Some Kiwis will never see a Rugby World Cup game in their lifetime, but Whanganui man Bernie Owen has been to seven of nine tournaments.

The 84-year-old has just returned from his first trip to Japan where he attended six round robin matches, including all three All Blacks tests.

Owen went to games in '87 in New Zealand, '95 in South Africa, '99 in England and Wales, '03 in Australia, '11 in New Zealand and '15 in England.

The only reason he missed the 1991 and 2007 tournaments was because he could not get the time off from work. Owen was a prison officer at Kaitoke for 30 years.


Owen went to Japan with his sons Craig, Donald and Scott Owen, as well as his grandson Rikki Owen and good mate John Walker.

He said the hill scenery in Japan reminded him a lot of home.

"I was brought up during the war years. I was 11 at the end of the war and lots of things were said about the Japanese," Owen said.

"But they're brilliant people, I really loved them. It was a great experience. When you're travelling in Japan you see high-rise buildings for miles and miles and miles."

The first game the group attended was the All Blacks 23-13 win over South Africa at International Stadium Yokohama.

Owen said it was "bloody disgusting" when the South African fans chanted over the men in black as they performed the haka.

He has seen his fair share of controversy, having been in South Africa with his wife Janet in 1995 when the infamous alleged food poisoning incident occurred.

"Before the final, Andy Leslie was our tour guide, he got on the bus and said 'I'm sorry to tell you, the All Blacks are suffering from food poisoning or something'.


"We knew that the poor buggers were going to struggle and then of course Mehrts could have won the game with a drop-kick, but he missed."

The All Blacks lost the final 15-12 in extra time at Ellis Park in Johannesburg, but the tournament provided Owen with a special memory of his favourite player.

Owen watched as Jonah Lomu bunted off England's Underwood, Carling and Catt to score the legendary try that left Kiwi commentator Keith Quinn lost for words.

At the time 20, Lomu ran wild against England, scoring four tries and helping the All Blacks to a 45-29 semifinal win in Cape Town.

Owen said his favourite game of this year's tournament so far was the All Blacks match against Namibia.

"The second half with Perenara's try was pretty awesome to watch. It was one of the best you'd want to see, that's for sure," he says.

"I'd love to see a New Zealand/Japan final, that would be huge for rugby over there, but it could be South Africa again. That may be a bit easy for us though."
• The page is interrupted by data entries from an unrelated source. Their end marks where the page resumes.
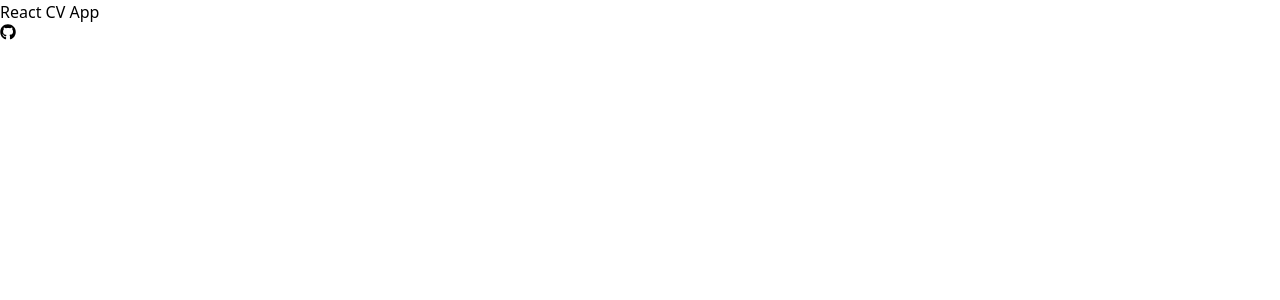
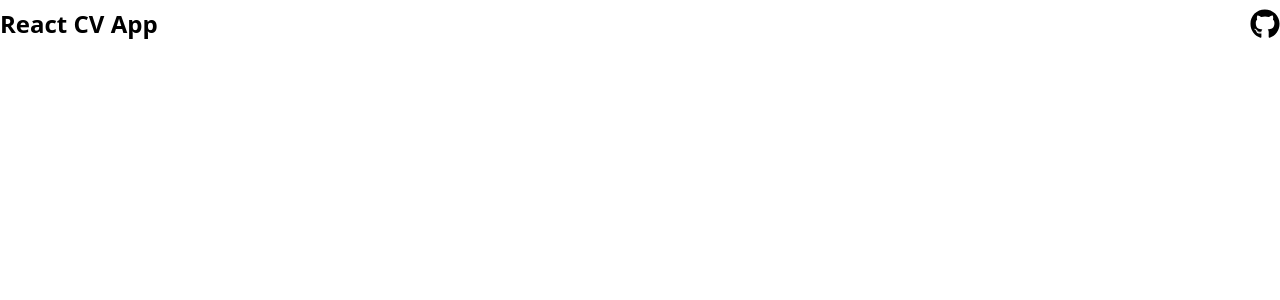
Before and after one commit to JLoweDev/react-cv, a React (Create React App) app: page / in a window 1280 px wide. Shown: the top 300 px of the page. Built offline with nearby package versions, Linux system fonts and the light colour scheme.

Commit message:
changed language to react

```diff
--- a/src/components/header.js
+++ b/src/components/header.js
@@ -2,9 +2,11 @@ import { FaGithub } from 'react-icons/fa'
 
 const Header = ({ title, github }) => {
     return (
-        <header className='header'>
-            <h1>{title}</h1>
-            <a href={github}><FaGithub /></a>
+        <header className='fixed w-full z-30 top-0 text-black'>
+            <div className='w-full container mx-auto flex flex-wrap items-center justify-between mt-0 py-2'>
+                <h1 className='text-2xl font-bold'>{title}</h1>
+                <a href={github} className='text-3xl'><FaGithub /></a>
+            </div>
         </header>
     )
 }
```
Also changed, not shown: 1 other file (tests, documents, lock files or other folders).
Although Owen gets short of breath at times, and his sons organised a wheelchair for him this time around, he still got a lot done in Japan.

He was wowed by busy railway stations, visited Hiroshima and Nagasaki and even learned a bit about the culture when he was told off for eating his icecream outside.

But can he do it again? Will he make it to number eight?

"I've been to France, but never to see a rugby game, so that would be really interesting," Owen says.

"I'm hopeful that I can go to the next World Cup, how about that? As my son said 'you'll only be 89, so there's no reason why you shouldn't be there'".